++++ PROVIDED MATERIAL ++++

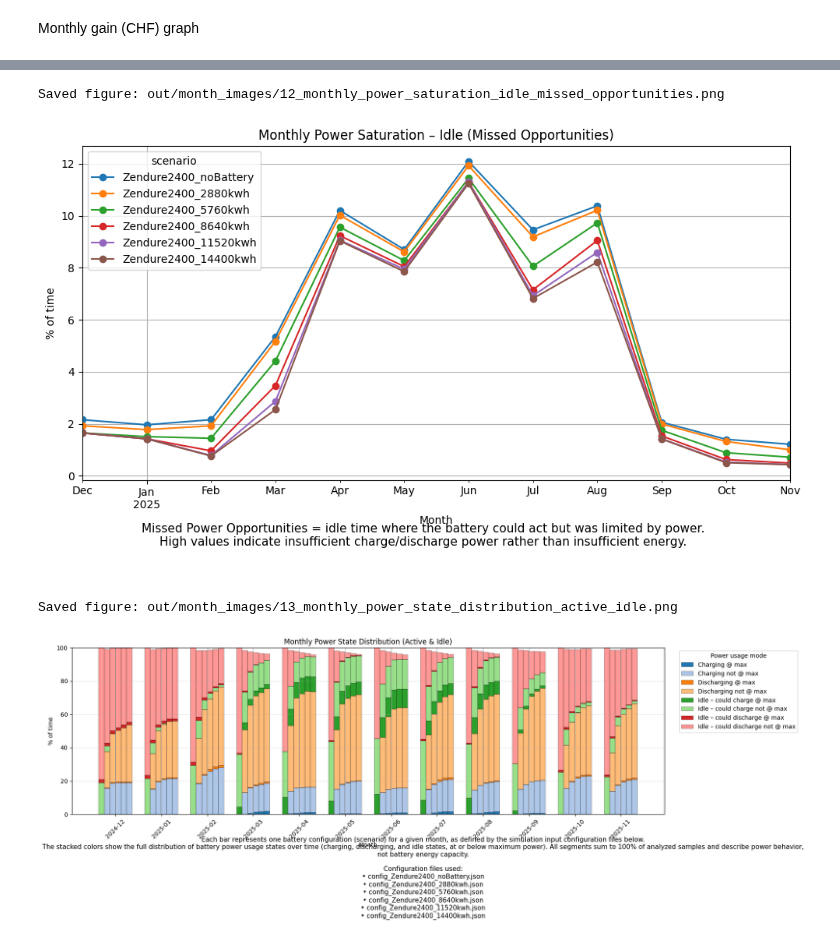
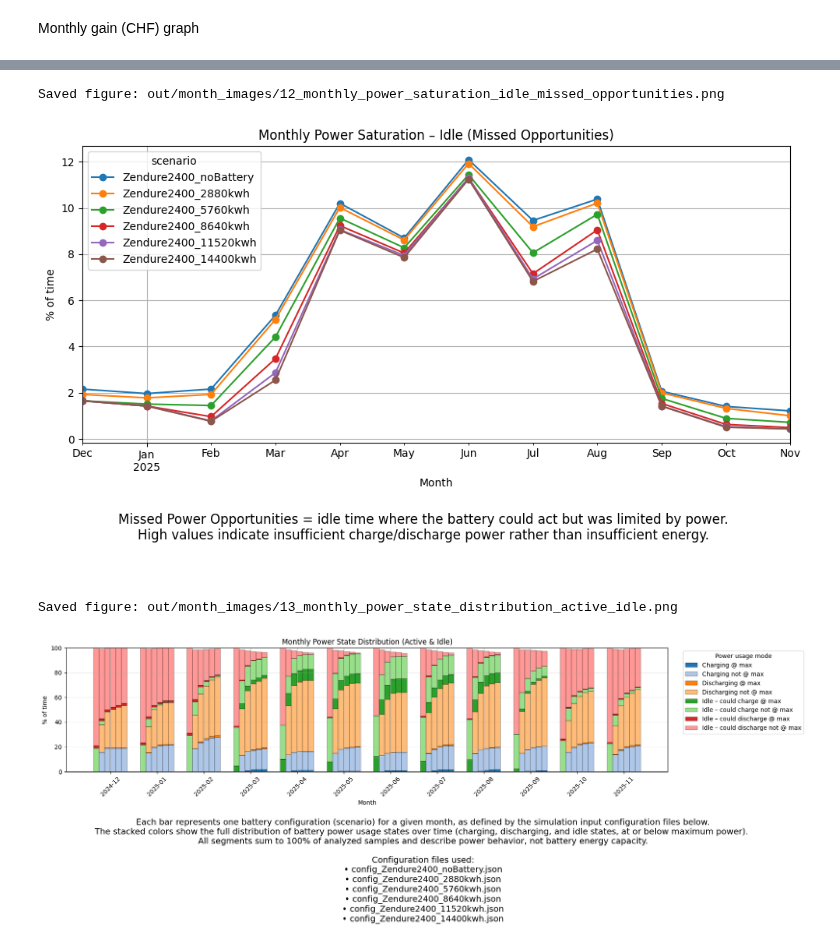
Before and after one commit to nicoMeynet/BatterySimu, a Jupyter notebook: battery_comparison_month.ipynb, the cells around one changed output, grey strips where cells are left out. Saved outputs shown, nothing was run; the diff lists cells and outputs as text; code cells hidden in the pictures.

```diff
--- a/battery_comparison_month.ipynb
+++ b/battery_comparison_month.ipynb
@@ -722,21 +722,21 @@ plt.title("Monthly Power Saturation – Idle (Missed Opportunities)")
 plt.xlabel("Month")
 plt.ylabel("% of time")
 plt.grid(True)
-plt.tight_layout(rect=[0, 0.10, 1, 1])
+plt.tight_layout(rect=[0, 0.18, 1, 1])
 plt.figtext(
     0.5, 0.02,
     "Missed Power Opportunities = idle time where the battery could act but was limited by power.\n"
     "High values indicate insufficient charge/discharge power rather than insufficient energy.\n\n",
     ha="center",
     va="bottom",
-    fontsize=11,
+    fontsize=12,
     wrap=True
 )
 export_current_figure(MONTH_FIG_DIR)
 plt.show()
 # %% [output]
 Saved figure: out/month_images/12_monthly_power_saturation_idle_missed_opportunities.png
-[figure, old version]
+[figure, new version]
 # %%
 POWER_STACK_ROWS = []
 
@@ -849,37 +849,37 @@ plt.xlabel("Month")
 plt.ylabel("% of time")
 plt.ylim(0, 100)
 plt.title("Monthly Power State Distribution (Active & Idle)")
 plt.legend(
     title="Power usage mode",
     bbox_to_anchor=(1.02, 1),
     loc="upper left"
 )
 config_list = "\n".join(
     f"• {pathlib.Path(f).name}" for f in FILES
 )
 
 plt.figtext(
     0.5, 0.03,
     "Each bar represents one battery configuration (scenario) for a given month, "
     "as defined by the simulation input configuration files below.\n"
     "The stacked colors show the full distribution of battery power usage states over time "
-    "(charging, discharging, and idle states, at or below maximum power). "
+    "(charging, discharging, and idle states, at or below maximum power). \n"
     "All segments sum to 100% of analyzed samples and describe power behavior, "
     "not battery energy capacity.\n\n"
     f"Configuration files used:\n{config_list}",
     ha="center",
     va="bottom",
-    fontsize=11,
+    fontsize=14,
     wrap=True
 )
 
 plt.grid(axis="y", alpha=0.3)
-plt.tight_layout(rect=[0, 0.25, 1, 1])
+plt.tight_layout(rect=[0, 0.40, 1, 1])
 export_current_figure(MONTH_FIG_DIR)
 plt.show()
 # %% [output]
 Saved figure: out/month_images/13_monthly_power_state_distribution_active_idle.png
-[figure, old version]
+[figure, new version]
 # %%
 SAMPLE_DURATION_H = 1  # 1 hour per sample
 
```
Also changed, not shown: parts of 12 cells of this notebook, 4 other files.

++++
++++ PROVIDED MATERIAL ++++

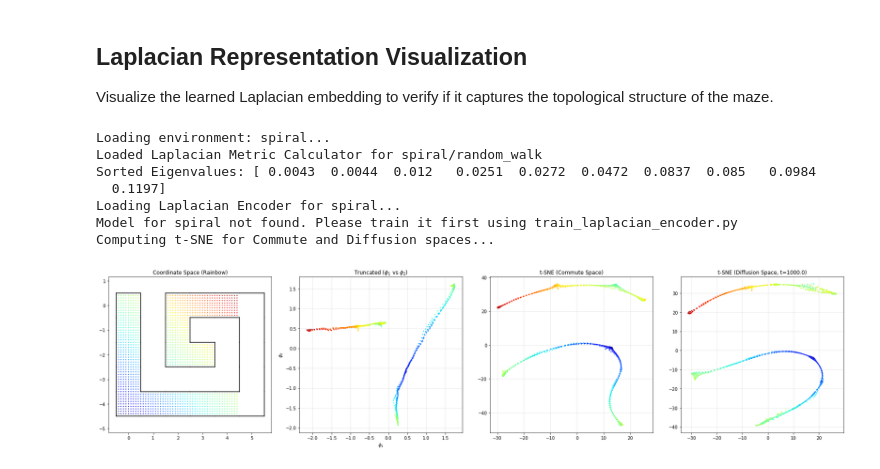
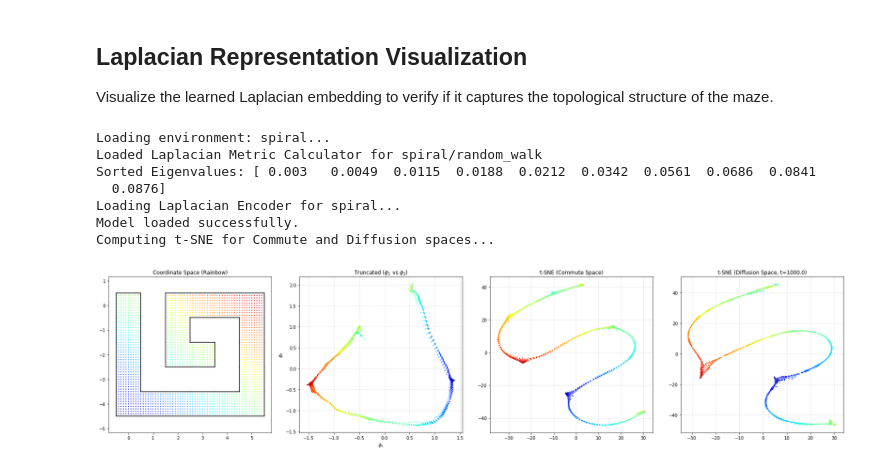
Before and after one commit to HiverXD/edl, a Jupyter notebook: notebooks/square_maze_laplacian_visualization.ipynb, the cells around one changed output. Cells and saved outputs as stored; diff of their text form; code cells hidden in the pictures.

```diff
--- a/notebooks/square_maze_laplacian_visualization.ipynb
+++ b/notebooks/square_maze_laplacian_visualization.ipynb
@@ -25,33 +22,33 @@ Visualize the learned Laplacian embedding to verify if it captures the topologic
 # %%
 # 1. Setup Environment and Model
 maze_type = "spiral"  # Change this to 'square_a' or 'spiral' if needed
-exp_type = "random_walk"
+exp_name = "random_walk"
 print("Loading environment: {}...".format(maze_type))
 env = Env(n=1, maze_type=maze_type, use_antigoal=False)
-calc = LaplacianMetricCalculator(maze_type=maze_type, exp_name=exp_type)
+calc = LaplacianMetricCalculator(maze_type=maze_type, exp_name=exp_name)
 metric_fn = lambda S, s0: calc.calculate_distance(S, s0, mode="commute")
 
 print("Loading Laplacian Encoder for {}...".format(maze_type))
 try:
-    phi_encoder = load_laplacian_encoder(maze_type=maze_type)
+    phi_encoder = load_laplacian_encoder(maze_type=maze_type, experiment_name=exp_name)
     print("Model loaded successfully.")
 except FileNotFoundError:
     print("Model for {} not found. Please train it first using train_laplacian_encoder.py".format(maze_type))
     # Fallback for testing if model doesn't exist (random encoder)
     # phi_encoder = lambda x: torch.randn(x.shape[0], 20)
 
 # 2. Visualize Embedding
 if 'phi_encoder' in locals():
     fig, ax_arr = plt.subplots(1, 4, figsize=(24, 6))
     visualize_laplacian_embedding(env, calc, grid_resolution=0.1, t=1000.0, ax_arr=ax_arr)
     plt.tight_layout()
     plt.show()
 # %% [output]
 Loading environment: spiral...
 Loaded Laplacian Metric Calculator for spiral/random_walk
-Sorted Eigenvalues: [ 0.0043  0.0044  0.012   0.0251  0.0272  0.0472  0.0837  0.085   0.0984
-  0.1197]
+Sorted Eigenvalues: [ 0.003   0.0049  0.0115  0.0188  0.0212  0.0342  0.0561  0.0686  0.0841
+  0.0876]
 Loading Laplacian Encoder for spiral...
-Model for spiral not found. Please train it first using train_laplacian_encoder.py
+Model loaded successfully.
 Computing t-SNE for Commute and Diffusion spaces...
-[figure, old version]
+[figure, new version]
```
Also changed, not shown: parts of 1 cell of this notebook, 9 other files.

++++
++++ PROVIDED MATERIAL ++++

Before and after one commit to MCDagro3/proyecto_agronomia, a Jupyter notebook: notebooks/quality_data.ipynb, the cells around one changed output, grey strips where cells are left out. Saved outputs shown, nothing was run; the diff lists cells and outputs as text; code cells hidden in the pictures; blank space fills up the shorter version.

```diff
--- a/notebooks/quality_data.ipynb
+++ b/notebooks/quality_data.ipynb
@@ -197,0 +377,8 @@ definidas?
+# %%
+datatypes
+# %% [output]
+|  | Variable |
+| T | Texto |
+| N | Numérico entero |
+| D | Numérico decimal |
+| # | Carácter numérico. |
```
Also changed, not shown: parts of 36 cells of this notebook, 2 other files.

++++

WHAT YOU NEED TO DO:
Go through the records and gather the lines that hold "print".

WORKED SOLUTION:
 print("Loading environment: {}...".format(maze_type))
 print("Loading Laplacian Encoder for {}...".format(maze_type))
     print("Model loaded successfully.")
     print("Model for {} not found. Please train it first using train_laplacian_encoder.py".format(maze_type))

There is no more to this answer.